“Rising concentrations of heat-trapping greenhouse gases are changing out climate, with far reaching implications for our environment and our oceans, which are absorbing both carbon dioxide and heat,” said Michel Jarraud, the Secretary-General of the World Meteorological Organization (WMO).
In the past decade our world has experience extreme floods, droughts, and tropical cyclones. 370,000 people have died as a result of these climate extremes. Tropical cyclones, such as Hurricane Katrina, were responsible for the death of 170,000 people and affecting over 250 million; the damage caused by these cyclones is estimated around $380 billion. Floods were the most frequently experienced climate extreme of the past decade; Eastern Europe, India, Africa, Australia, and Pakistan were severely impacted by flooding. Droughts were the most detrimental climate extreme because of their long-lasting nature. Regions most affected by long-term droughts were Australia, East Africa, and the Amazon Basin.
This report was released as the first session of the Intergovernmental Board on Climate Change Services began.

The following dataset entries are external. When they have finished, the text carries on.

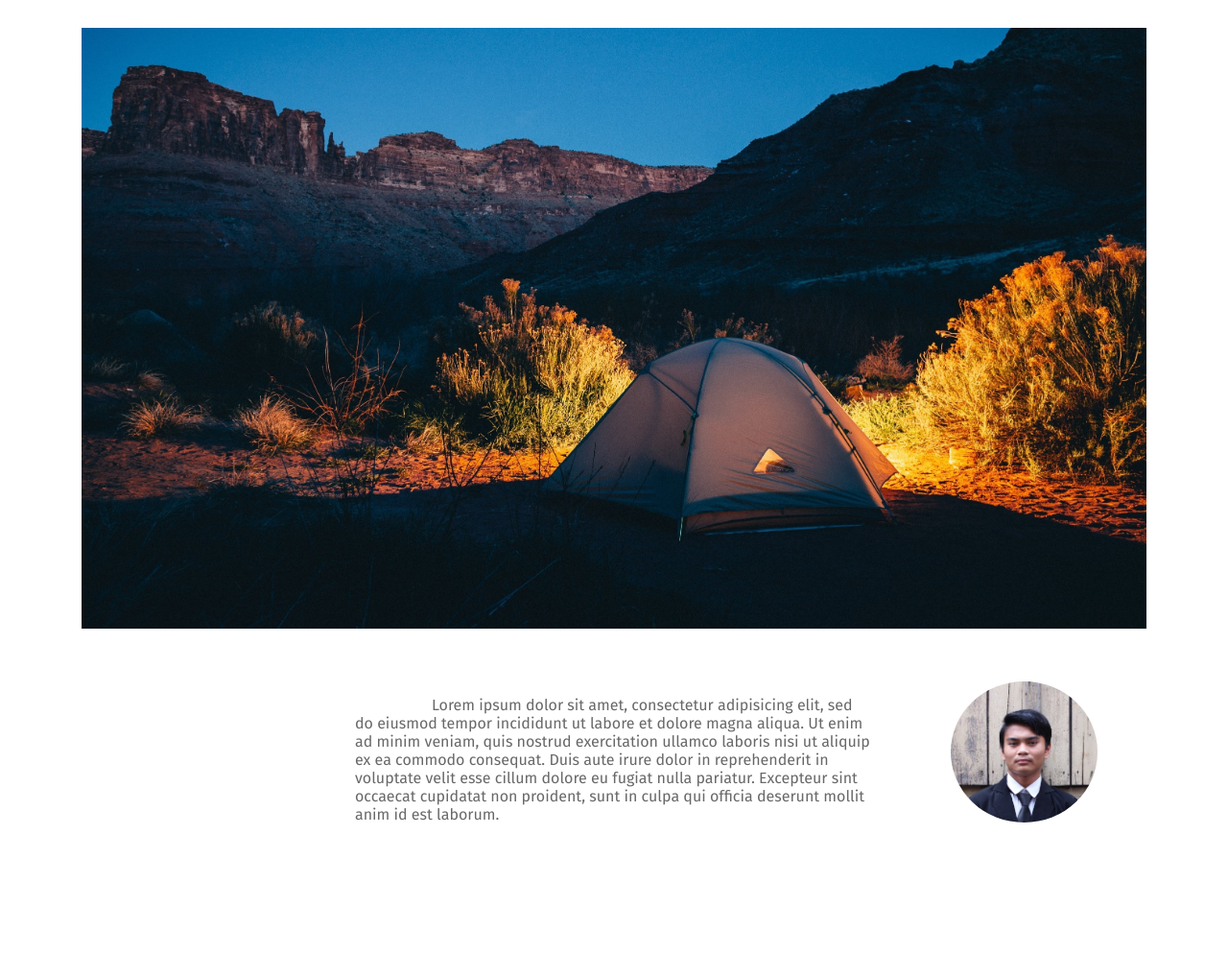
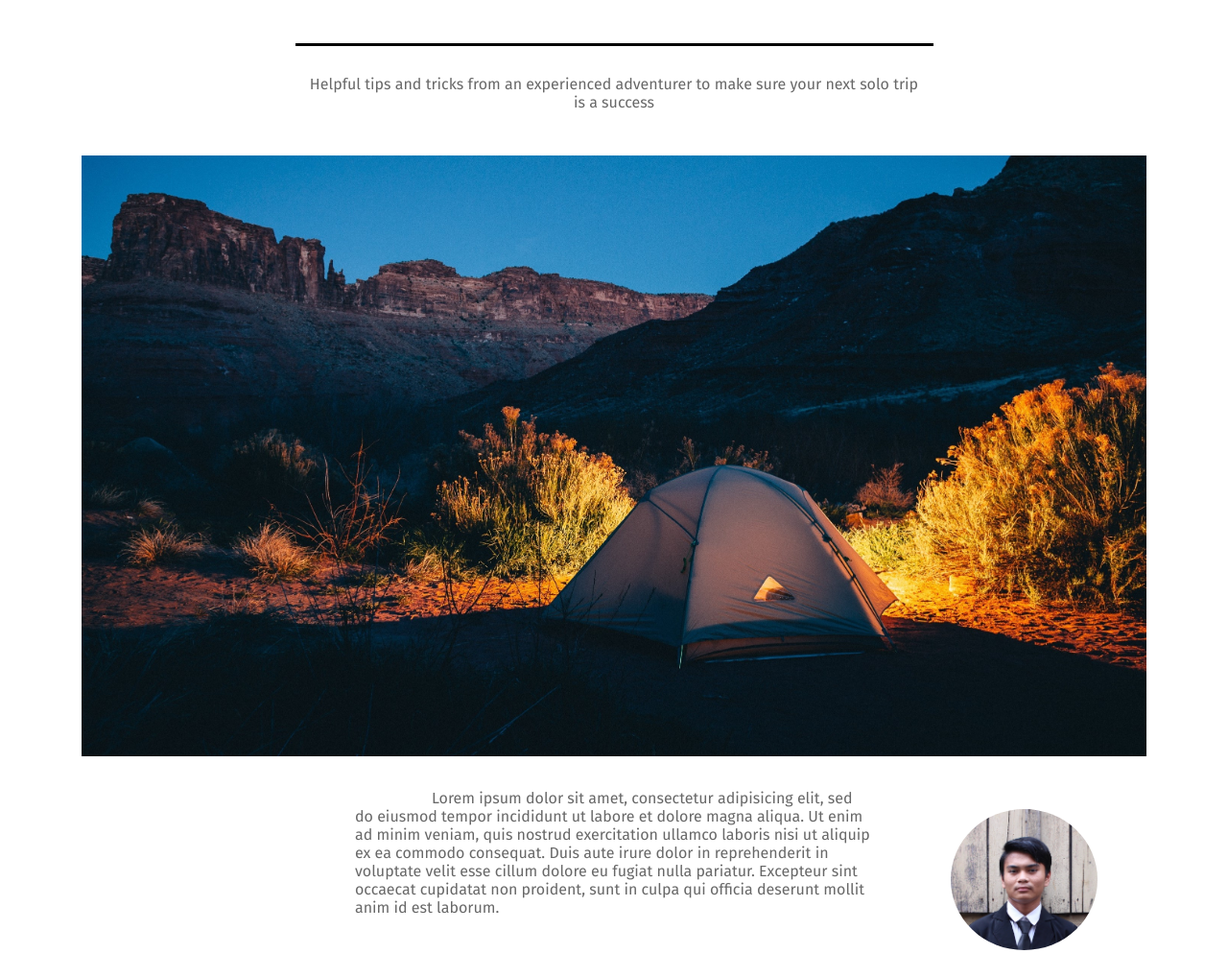
Before and after one commit to junnaedi/dn-adventure-article, a plain HTML site: page index.html in a window 1280 px wide. Shown: the part 192-1186 px from the top of the page at 96% size. Before the commit the page ends 1116 px from the top, so only its background shows below. Drawn offline with nearby package versions, Linux system fonts and the light colour scheme.

Commit message:
added tips section

```diff
--- a/css/style.css
+++ b/css/style.css
@@ -46,8 +46,17 @@ a.btn-menu {
   text-indent: 80px;
 }
 
+.tips-section {
+  text-align: center;
+  color: #686868;
+  font-family: 'Fira Sans', sans-serif;
+  font-size: 1em;
+  padding: 30px 0 30px 0;
+  border-top: 3px solid #000;
+}
+
 .post-section {
-  padding: 50px 0px;
+  margin: 30px 0px;
 }
 
 .profile-card {
--- a/index.html
+++ b/index.html
@@ -24,6 +24,9 @@
       </div>
       <div class="container">
           <p class="title-section">Traveling around on the road</p>
+          <div class="row justify-content-md-center">
+            <p class="col-md-7 tips-section">Helpful tips and tricks from an experienced adventurer to make sure your next solo trip is a success</p>
+          </div>
           <img src="assets\header-post.jpg" alt="">
           <div class="row justify-content-md-end">
               <p class="col-md-6 post post-section">Lorem ipsum dolor sit amet, consectetur adipisicing elit, sed do eiusmod tempor incididunt ut labore et dolore magna aliqua. Ut enim ad minim veniam, quis nostrud exercitation ullamco laboris nisi ut aliquip ex ea commodo consequat. Duis aute irure dolor in reprehenderit in voluptate velit esse cillum dolore eu fugiat nulla pariatur. Excepteur sint occaecat cupidatat non proident, sunt in culpa qui officia deserunt mollit anim id est laborum.</p>
```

The Intergovernmental Board on Climate Change Services oversees the Global Framework for Climate Services which is attempting to improve and expand science-based climate research to help society cope with climate change.
“We are already seeing the effects of climate change and so we need to take action through the use of scientifically-based climate services to cushion the impact on our environment, our economies and our societies,” said Mr. Jarraud.